▸ DATA SUPPLIED:

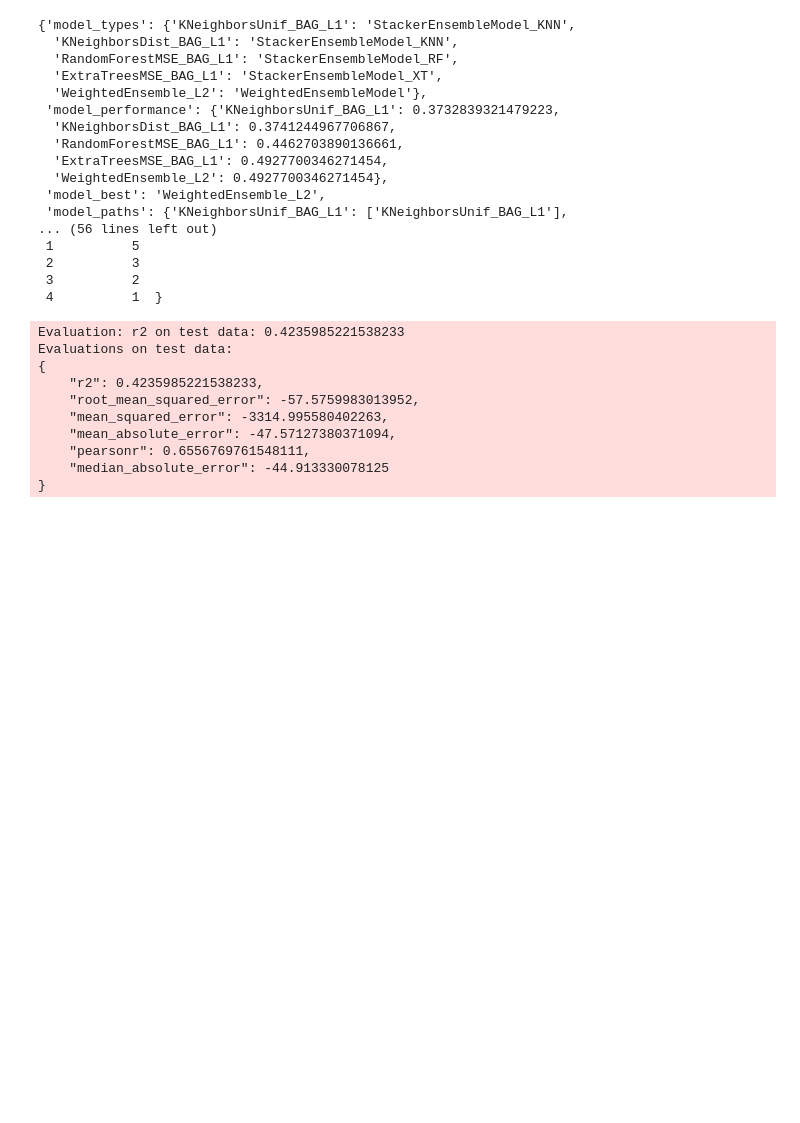
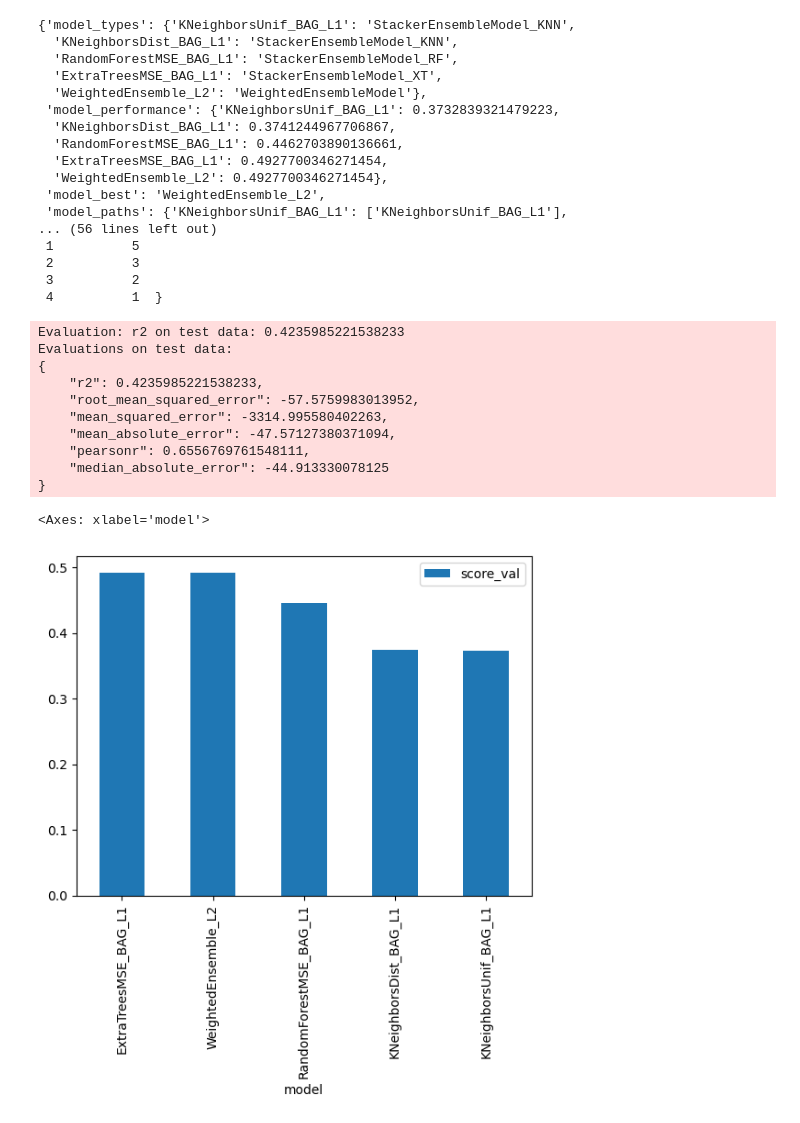
Before and after one commit to sergiolobo26/ML-nanodegree, a Jupyter notebook: exercise-files/algorithms-and-tools/concept3_autogluon/starter/03_exercise_starter.ipynb, the cells around one changed output. Drawn from its saved outputs; the diff is of its cells as text; code cells hidden in the pictures; blank space fills up the shorter version.

```diff
--- a/exercise-files/algorithms-and-tools/concept3_autogluon/starter/03_exercise_starter.ipynb
+++ b/exercise-files/algorithms-and-tools/concept3_autogluon/starter/03_exercise_starter.ipynb
@@ -247,3 +247,8 @@ Evaluations on test data:
     "pearsonr": 0.6556769761548111,
     "median_absolute_error": -44.913330078125
 }
+# %%
+predictor.leaderboard(silent=True).plot(kind='bar', x='model', y='score_val')
+# %% [output]
+<Axes: xlabel='model'>
+[figure, added]
```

▸ WORK INSTRUCTION: Pictures aside, reproduce all of the material above without alteration.

▸ RESULT OF THIS EXERCISE:
Before and after one commit to sergiolobo26/ML-nanodegree, a Jupyter notebook: exercise-files/algorithms-and-tools/concept3_autogluon/starter/03_exercise_starter.ipynb, the cells around one changed output. Drawn from its saved outputs; the diff is of its cells as text; code cells hidden in the pictures; blank space fills up the shorter version.

```diff
--- a/exercise-files/algorithms-and-tools/concept3_autogluon/starter/03_exercise_starter.ipynb
+++ b/exercise-files/algorithms-and-tools/concept3_autogluon/starter/03_exercise_starter.ipynb
@@ -247,3 +247,8 @@ Evaluations on test data:
     "pearsonr": 0.6556769761548111,
     "median_absolute_error": -44.913330078125
 }
+# %%
+predictor.leaderboard(silent=True).plot(kind='bar', x='model', y='score_val')
+# %% [output]
+<Axes: xlabel='model'>
+[figure, added]
```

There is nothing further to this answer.